About three-fifths of the special-education budget is allocated to pupils in separate settings, with the rest going to pupils who are integrated into regular schools. The result is that a pupil with special needs who attends a separate setting is allocated 2.5 times more budget than one who attends a regular educational institutional setting.
A lack of professional and reliable tools for diagnosing the level of functioning among special-needs pupils said Blass, who believes that the Israeli education system does not currently possess a reliable tool for classifying those with each type of disability according to their level of functioning.
Transportation costs are a significant component in the special education budget, particularly transportation to and from special education schools that are more distant from the children’s neighborhoods.

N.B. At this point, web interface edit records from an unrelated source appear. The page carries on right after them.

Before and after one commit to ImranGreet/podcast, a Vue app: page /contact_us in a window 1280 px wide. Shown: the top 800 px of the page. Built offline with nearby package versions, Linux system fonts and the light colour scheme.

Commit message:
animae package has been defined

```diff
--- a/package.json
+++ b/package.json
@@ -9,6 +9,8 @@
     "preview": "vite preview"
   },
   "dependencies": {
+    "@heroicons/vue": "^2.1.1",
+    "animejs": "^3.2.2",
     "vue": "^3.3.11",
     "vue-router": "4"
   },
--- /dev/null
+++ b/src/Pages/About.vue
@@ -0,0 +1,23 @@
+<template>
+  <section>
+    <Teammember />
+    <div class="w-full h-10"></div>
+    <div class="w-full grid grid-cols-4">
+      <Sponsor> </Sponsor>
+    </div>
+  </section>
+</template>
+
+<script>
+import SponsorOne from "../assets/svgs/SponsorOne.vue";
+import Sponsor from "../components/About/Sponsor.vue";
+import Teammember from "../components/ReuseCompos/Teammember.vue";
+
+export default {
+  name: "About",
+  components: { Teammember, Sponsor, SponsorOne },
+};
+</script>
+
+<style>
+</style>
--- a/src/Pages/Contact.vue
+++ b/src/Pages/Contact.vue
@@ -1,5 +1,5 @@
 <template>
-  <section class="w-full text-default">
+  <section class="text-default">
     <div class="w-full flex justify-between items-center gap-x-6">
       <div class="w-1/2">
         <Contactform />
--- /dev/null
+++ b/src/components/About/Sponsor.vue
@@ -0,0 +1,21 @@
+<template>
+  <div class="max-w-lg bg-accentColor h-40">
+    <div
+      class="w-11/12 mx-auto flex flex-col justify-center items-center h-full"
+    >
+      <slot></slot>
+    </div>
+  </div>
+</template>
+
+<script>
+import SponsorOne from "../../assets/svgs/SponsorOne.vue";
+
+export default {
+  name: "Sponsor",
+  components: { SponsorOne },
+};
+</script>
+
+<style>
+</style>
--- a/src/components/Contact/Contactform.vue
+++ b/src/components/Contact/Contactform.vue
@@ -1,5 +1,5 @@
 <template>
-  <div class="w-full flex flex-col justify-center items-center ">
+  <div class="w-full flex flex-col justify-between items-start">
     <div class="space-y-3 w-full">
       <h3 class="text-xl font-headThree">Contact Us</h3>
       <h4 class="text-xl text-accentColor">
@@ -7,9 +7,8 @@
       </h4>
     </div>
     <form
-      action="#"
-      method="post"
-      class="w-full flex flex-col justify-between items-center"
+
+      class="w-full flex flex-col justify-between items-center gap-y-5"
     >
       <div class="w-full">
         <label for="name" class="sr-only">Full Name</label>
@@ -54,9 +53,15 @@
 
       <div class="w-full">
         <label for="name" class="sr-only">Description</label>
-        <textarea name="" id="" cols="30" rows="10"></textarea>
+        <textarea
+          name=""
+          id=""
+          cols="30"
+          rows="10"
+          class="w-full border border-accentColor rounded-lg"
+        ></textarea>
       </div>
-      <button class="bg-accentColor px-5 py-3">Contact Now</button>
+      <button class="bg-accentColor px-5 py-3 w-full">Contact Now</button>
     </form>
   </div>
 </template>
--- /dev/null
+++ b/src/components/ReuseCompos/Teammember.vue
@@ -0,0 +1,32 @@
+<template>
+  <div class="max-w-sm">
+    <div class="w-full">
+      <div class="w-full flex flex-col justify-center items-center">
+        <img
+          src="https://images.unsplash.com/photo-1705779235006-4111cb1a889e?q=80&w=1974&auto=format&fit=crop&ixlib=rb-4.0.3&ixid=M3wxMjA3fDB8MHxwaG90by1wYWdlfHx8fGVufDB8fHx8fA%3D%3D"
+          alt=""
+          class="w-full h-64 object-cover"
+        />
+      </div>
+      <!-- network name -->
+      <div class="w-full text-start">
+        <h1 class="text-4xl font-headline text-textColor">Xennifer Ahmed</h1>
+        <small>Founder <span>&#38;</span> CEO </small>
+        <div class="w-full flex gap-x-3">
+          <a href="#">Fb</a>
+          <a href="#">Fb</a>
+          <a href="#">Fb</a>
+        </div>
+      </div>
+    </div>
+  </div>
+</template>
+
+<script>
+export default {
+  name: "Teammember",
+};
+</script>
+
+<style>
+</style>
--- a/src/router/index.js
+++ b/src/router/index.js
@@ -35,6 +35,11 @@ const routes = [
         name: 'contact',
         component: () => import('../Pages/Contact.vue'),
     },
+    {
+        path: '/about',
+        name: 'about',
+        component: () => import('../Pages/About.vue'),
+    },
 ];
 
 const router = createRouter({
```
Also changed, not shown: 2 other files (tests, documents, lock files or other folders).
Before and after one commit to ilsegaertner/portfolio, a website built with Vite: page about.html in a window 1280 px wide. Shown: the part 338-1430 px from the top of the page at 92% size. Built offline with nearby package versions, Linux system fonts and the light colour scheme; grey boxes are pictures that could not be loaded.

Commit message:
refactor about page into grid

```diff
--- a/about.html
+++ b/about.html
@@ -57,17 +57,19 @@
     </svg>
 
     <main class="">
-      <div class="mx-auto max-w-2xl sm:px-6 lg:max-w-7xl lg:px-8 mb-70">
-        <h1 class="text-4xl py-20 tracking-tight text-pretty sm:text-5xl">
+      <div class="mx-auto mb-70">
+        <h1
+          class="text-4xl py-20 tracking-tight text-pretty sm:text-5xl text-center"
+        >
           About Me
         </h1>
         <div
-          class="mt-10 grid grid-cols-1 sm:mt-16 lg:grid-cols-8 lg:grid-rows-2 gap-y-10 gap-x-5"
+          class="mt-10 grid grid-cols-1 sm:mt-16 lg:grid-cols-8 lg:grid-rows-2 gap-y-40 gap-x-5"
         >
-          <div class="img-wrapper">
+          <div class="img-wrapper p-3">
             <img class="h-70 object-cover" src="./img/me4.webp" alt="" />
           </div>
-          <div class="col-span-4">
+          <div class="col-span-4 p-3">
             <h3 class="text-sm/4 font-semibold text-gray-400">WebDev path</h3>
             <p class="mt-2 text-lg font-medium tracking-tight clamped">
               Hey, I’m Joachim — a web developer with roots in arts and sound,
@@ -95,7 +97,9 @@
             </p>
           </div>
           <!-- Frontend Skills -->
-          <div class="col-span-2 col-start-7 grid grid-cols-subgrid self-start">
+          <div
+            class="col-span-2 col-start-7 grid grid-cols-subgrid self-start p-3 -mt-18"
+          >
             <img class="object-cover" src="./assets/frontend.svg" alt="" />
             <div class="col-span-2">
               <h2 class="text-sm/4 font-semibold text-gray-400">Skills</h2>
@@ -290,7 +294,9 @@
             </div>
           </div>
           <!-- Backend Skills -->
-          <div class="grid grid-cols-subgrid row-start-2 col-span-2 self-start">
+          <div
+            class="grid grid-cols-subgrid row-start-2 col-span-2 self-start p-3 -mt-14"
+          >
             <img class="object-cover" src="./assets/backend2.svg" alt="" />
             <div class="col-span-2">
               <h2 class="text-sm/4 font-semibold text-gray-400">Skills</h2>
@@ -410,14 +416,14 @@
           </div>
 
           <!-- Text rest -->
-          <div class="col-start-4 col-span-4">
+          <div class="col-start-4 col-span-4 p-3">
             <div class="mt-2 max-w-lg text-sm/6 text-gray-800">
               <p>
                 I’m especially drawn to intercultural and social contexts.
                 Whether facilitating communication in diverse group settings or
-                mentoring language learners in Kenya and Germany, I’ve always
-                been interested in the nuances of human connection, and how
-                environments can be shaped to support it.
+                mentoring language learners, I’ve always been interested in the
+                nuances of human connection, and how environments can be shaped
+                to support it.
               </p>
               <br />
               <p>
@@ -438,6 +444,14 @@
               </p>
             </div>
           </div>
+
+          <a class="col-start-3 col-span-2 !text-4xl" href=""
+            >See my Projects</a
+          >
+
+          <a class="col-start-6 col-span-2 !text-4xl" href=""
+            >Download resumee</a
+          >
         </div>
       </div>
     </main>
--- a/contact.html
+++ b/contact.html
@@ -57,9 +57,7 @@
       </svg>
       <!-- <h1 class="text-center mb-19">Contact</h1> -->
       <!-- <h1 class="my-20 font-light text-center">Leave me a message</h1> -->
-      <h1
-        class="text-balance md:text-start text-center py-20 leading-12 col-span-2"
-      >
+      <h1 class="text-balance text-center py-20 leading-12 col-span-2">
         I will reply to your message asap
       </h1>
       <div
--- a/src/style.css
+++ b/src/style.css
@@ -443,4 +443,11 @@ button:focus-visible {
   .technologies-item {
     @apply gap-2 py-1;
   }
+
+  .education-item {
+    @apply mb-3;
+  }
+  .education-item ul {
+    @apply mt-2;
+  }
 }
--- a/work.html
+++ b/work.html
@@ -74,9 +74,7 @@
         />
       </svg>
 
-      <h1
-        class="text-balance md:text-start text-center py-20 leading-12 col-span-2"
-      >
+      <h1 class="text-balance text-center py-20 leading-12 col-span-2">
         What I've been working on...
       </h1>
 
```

The Dorner Committee made three main recommendations – the right of parents with a special needs child to choose their child’s type of educational institutional setting; budgeting according to the level of functioning rather than only according to the type of disability; and linking the budget to the child rather than the educational setting — is desirable from an educational and social perspective and will lead to significant budget savings. Blass insists that these recommendations should be implemented decisively and to the letter to achieve the educational and social goals underlying them and the ministry’s declared objectives.
Taub Center president Prof. Avi Weiss commented that “it appears that, apart from the significant increase in the number of pupils with special needs for one reason or another, there has also been overuse of expensive educational settings – separate schools and classes – rather than integrating them in regular classes. To improve the efficiency of the special education system in particular and the education system in general, it is important to establish more transparent and egalitarian criteria and to implement them with determination and consistency.”